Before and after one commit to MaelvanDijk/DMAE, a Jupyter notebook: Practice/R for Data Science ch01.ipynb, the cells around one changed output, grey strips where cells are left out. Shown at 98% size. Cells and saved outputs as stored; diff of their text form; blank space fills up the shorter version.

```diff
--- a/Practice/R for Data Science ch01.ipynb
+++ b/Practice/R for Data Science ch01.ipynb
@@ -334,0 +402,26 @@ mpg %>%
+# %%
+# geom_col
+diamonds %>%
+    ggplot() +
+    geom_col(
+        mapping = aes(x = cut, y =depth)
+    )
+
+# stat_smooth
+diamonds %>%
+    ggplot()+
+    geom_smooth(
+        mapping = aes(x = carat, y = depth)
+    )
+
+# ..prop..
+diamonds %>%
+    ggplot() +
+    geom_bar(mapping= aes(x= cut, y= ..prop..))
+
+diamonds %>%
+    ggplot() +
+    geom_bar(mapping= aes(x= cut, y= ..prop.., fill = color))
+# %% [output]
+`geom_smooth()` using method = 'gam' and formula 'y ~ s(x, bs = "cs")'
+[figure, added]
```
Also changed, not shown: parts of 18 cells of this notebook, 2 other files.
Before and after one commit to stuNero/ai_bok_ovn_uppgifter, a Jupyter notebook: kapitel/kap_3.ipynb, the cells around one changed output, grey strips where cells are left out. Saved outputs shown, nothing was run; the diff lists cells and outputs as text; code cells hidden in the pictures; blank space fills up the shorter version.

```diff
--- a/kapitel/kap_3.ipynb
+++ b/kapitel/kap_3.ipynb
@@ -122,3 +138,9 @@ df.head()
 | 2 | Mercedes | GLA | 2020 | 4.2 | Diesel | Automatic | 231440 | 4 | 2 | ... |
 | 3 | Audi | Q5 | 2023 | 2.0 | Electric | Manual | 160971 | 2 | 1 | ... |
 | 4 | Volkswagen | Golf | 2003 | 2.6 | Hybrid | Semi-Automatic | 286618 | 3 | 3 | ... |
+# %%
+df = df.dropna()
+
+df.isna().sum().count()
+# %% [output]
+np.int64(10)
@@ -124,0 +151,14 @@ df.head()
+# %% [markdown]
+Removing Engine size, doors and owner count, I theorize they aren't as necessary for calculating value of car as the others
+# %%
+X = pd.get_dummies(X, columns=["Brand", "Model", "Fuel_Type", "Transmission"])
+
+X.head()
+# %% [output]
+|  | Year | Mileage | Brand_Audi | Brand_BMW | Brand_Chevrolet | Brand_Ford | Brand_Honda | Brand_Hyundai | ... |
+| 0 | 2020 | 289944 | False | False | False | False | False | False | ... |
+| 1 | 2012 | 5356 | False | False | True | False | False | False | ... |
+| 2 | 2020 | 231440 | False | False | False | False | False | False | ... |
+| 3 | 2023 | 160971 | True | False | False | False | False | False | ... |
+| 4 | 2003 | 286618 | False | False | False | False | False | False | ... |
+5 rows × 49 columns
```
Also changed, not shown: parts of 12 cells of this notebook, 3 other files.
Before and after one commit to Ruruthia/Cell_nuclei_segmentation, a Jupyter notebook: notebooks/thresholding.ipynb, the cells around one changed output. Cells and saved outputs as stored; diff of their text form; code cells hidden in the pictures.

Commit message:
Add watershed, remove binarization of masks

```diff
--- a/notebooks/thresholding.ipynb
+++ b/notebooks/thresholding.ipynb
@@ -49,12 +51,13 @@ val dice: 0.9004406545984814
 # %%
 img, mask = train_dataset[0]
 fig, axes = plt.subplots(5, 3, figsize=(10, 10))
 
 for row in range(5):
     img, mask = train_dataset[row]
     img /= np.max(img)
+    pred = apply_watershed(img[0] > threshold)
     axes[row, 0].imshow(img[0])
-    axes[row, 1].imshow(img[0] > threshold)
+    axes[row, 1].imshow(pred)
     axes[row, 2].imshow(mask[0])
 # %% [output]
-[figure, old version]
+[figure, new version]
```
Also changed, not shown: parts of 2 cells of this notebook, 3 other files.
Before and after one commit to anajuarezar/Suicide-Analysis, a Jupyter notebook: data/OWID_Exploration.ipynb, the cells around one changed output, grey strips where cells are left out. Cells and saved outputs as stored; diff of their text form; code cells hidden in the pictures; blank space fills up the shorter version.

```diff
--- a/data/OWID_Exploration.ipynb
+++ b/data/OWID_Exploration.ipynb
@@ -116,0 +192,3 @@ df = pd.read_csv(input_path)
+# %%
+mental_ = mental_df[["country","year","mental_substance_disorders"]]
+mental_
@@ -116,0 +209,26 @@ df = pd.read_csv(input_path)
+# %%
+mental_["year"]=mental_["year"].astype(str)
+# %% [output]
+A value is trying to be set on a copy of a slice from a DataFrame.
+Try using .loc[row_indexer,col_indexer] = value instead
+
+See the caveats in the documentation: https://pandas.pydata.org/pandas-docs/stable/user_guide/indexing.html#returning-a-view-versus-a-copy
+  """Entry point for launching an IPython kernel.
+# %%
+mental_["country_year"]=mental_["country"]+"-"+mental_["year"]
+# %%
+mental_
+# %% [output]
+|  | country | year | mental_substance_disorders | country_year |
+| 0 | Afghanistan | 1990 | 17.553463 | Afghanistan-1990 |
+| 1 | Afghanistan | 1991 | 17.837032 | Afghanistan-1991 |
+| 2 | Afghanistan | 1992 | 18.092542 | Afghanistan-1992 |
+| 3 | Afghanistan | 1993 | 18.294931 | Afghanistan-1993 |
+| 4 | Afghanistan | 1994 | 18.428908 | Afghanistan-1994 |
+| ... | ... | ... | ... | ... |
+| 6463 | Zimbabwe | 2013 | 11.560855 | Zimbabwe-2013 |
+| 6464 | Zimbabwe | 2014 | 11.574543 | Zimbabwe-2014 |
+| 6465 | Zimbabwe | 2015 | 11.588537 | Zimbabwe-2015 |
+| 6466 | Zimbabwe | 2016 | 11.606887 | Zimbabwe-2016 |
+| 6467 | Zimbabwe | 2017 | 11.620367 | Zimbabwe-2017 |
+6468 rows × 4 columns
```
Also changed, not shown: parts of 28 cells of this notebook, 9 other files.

........

- **REQUIREMENT**:
Where a line in the records above contains the word "Afghanistan", copy that line.

- **WORKED SOLUTION**:
+| 0 | Afghanistan | 1990 | 17.553463 | Afghanistan-1990 |
+| 1 | Afghanistan | 1991 | 17.837032 | Afghanistan-1991 |
+| 2 | Afghanistan | 1992 | 18.092542 | Afghanistan-1992 |
+| 3 | Afghanistan | 1993 | 18.294931 | Afghanistan-1993 |
+| 4 | Afghanistan | 1994 | 18.428908 | Afghanistan-1994 |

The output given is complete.